[Records from a data collection]

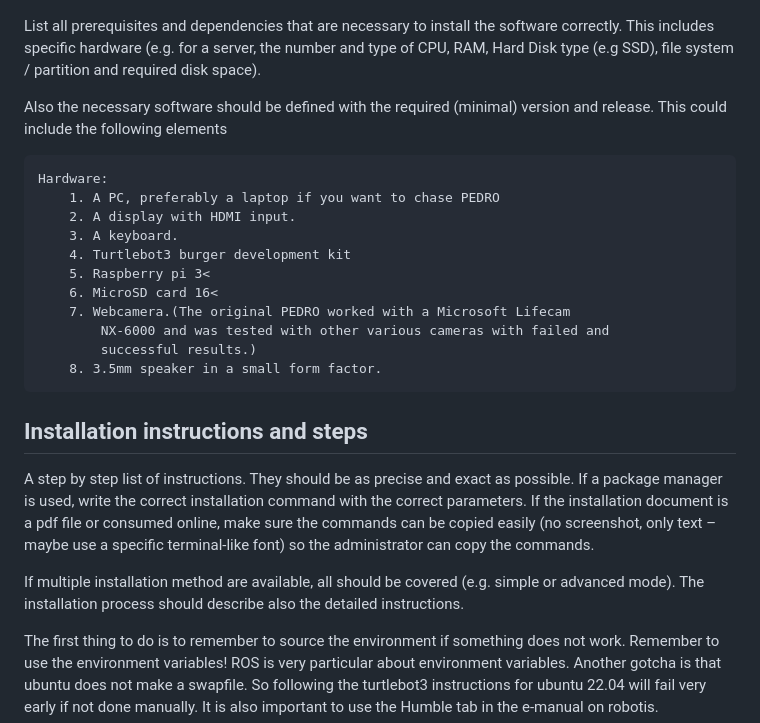
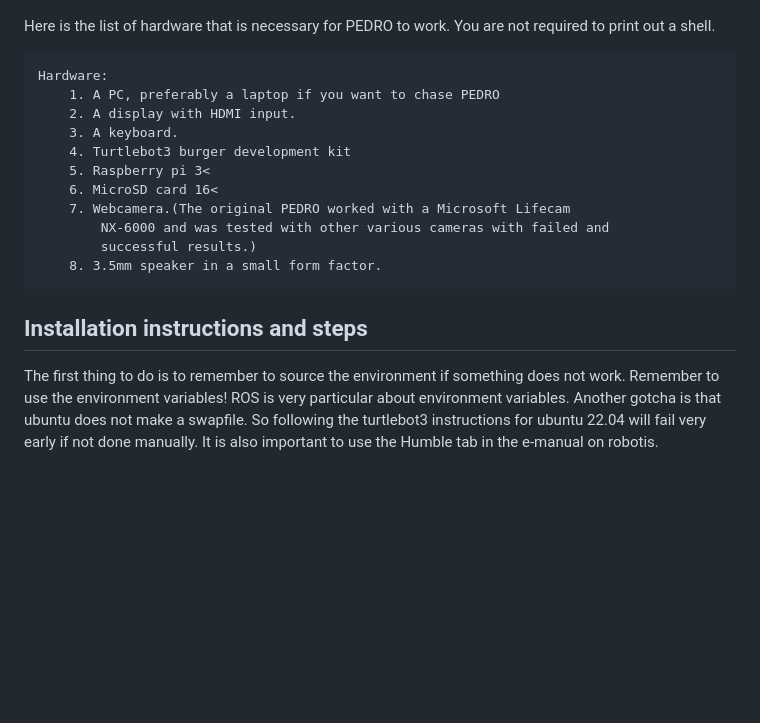
Before and after one commit to Dodisbeaver/PEDRO, a Markdown page: README.md, the part around the change. Rendered like a GitHub page; blank space fills up the shorter version.

Commit message:
REadme revision

```diff
--- a/README.md
+++ b/README.md
@@ -16,9 +16,8 @@ The base for the robot the Turtlebot3 burger development kit. https://emanual.ro
 
 ![PEDRO](https://github.com/dodisbeaver/PEDRO/blob/main/PEDRO1.jpeg?raw=true)
 
-List all prerequisites and dependencies that are necessary to install the software correctly. This includes specific hardware (e.g. for a server, the number and type of CPU, RAM, Hard Disk type (e.g SSD), file system / partition and required disk space).
-
-Also the necessary software should be defined with the required (minimal) version and release. This could include the following elements
+Here is the list of hardware that is necessary for PEDRO to work.
+You are not required to print out a shell.
 
     Hardware:
         1. A PC, preferably a laptop if you want to chase PEDRO
@@ -34,9 +33,6 @@ Also the necessary software should be defined with the required (minimal) versio
 
 
 ## Installation instructions and steps
-A step by step list of instructions. They should be as precise and exact as possible. If a package manager is used, write the correct installation command with the correct parameters. If the installation document is a pdf file or consumed online, make sure the commands can be copied easily (no screenshot, only text – maybe use a specific terminal-like font) so the administrator can copy the commands.
-
-If multiple installation method are available, all should be covered (e.g. simple or advanced mode). The installation process should describe also the detailed instructions.
 
 The first thing to do is to remember to source the environment if something does not work. Remember to use the environment variables! ROS is very particular about environment variables. Another gotcha is that ubuntu does not make a swapfile. So following the turtlebot3 instructions for ubuntu 22.04 will fail very early if not done manually. It is also important to use the Humble tab in the e-manual on robotis.
 
```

Try it
Your answer must be an exact repeat of all the records, minus the pictures.

Solved exercise
Before and after one commit to Dodisbeaver/PEDRO, a Markdown page: README.md, the part around the change. Rendered like a GitHub page; blank space fills up the shorter version.

Commit message:
REadme revision

```diff
--- a/README.md
+++ b/README.md
@@ -16,9 +16,8 @@ The base for the robot the Turtlebot3 burger development kit. https://emanual.ro
 
 ![PEDRO](https://github.com/dodisbeaver/PEDRO/blob/main/PEDRO1.jpeg?raw=true)
 
-List all prerequisites and dependencies that are necessary to install the software correctly. This includes specific hardware (e.g. for a server, the number and type of CPU, RAM, Hard Disk type (e.g SSD), file system / partition and required disk space).
-
-Also the necessary software should be defined with the required (minimal) version and release. This could include the following elements
+Here is the list of hardware that is necessary for PEDRO to work.
+You are not required to print out a shell.
 
     Hardware:
         1. A PC, preferably a laptop if you want to chase PEDRO
@@ -34,9 +33,6 @@ Also the necessary software should be defined with the required (minimal) versio
 
 
 ## Installation instructions and steps
-A step by step list of instructions. They should be as precise and exact as possible. If a package manager is used, write the correct installation command with the correct parameters. If the installation document is a pdf file or consumed online, make sure the commands can be copied easily (no screenshot, only text – maybe use a specific terminal-like font) so the administrator can copy the commands.
-
-If multiple installation method are available, all should be covered (e.g. simple or advanced mode). The installation process should describe also the detailed instructions.
 
 The first thing to do is to remember to source the environment if something does not work. Remember to use the environment variables! ROS is very particular about environment variables. Another gotcha is that ubuntu does not make a swapfile. So following the turtlebot3 instructions for ubuntu 22.04 will fail very early if not done manually. It is also important to use the Humble tab in the e-manual on robotis.
 
```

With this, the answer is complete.